START GIVEN DATA

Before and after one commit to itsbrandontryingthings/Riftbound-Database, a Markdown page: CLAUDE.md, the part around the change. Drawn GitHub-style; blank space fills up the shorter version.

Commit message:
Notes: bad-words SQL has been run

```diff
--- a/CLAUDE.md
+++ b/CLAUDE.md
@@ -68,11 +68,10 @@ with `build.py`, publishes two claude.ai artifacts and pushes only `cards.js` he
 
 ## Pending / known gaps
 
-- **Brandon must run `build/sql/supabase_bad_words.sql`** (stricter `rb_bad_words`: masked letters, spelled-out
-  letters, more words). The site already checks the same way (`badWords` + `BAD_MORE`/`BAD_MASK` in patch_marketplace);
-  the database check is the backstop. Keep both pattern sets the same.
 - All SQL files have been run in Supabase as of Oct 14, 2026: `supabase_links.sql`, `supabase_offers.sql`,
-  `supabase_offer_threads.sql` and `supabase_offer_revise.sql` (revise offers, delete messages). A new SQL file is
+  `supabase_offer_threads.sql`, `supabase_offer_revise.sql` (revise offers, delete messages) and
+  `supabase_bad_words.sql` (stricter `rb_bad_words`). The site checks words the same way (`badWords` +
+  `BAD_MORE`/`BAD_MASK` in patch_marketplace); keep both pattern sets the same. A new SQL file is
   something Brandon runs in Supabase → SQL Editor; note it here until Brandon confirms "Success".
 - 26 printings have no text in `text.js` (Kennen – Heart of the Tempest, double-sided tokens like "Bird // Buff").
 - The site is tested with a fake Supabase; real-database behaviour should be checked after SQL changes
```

END GIVEN DATA
START GIVEN DATA

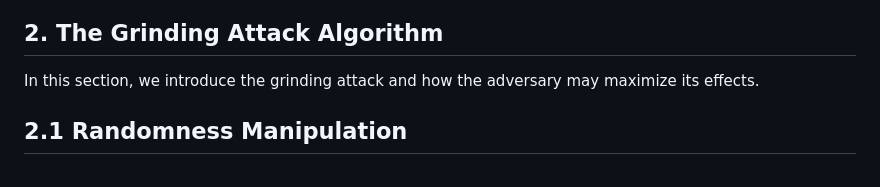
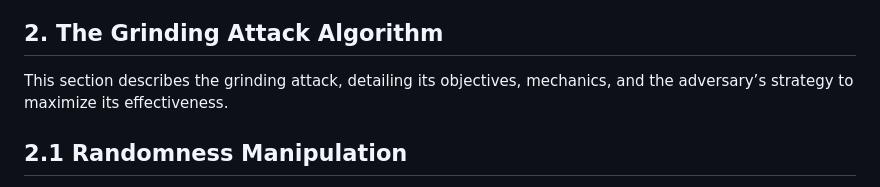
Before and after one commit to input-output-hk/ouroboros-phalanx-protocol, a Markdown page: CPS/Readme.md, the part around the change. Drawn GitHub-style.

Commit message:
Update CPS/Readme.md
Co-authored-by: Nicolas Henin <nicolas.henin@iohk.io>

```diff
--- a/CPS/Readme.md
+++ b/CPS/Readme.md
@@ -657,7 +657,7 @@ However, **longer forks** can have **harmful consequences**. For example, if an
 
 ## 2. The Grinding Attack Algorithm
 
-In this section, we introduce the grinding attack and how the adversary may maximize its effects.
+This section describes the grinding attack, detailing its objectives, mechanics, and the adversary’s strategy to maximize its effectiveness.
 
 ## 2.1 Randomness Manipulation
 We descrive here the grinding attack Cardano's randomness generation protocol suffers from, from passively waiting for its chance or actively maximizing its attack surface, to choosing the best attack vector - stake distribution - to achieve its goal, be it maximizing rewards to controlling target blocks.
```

END GIVEN DATA
START GIVEN DATA

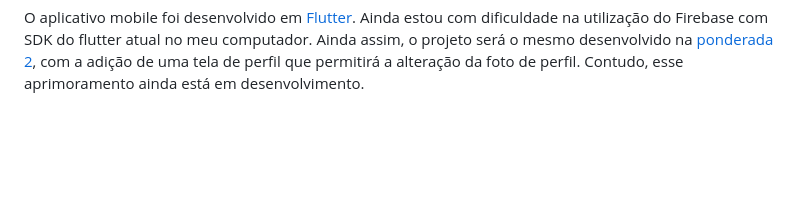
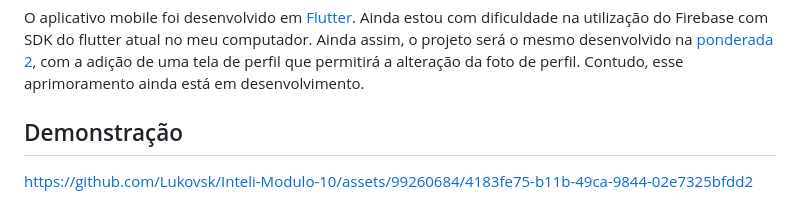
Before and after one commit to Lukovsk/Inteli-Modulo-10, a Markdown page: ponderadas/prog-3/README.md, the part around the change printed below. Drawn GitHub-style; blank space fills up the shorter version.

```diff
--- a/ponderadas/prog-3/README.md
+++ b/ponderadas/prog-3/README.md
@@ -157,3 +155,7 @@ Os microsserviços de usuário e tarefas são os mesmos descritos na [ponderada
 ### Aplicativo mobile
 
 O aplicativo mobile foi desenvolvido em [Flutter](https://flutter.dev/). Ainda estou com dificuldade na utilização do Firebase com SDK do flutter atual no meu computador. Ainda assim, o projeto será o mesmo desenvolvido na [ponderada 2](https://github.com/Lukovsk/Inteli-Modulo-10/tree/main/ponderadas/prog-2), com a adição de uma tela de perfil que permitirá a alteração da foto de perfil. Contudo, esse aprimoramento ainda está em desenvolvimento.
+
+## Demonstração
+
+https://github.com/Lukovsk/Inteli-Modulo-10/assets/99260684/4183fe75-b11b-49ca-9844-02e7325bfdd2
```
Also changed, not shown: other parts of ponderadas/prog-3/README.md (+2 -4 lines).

END GIVEN DATA

Among the lines above, find those with the word "section". Copy them.

-In this section, we introduce the grinding attack and how the adversary may maximize its effects.
+This section describes the grinding attack, detailing its objectives, mechanics, and the adversary’s strategy to maximize its effectiveness.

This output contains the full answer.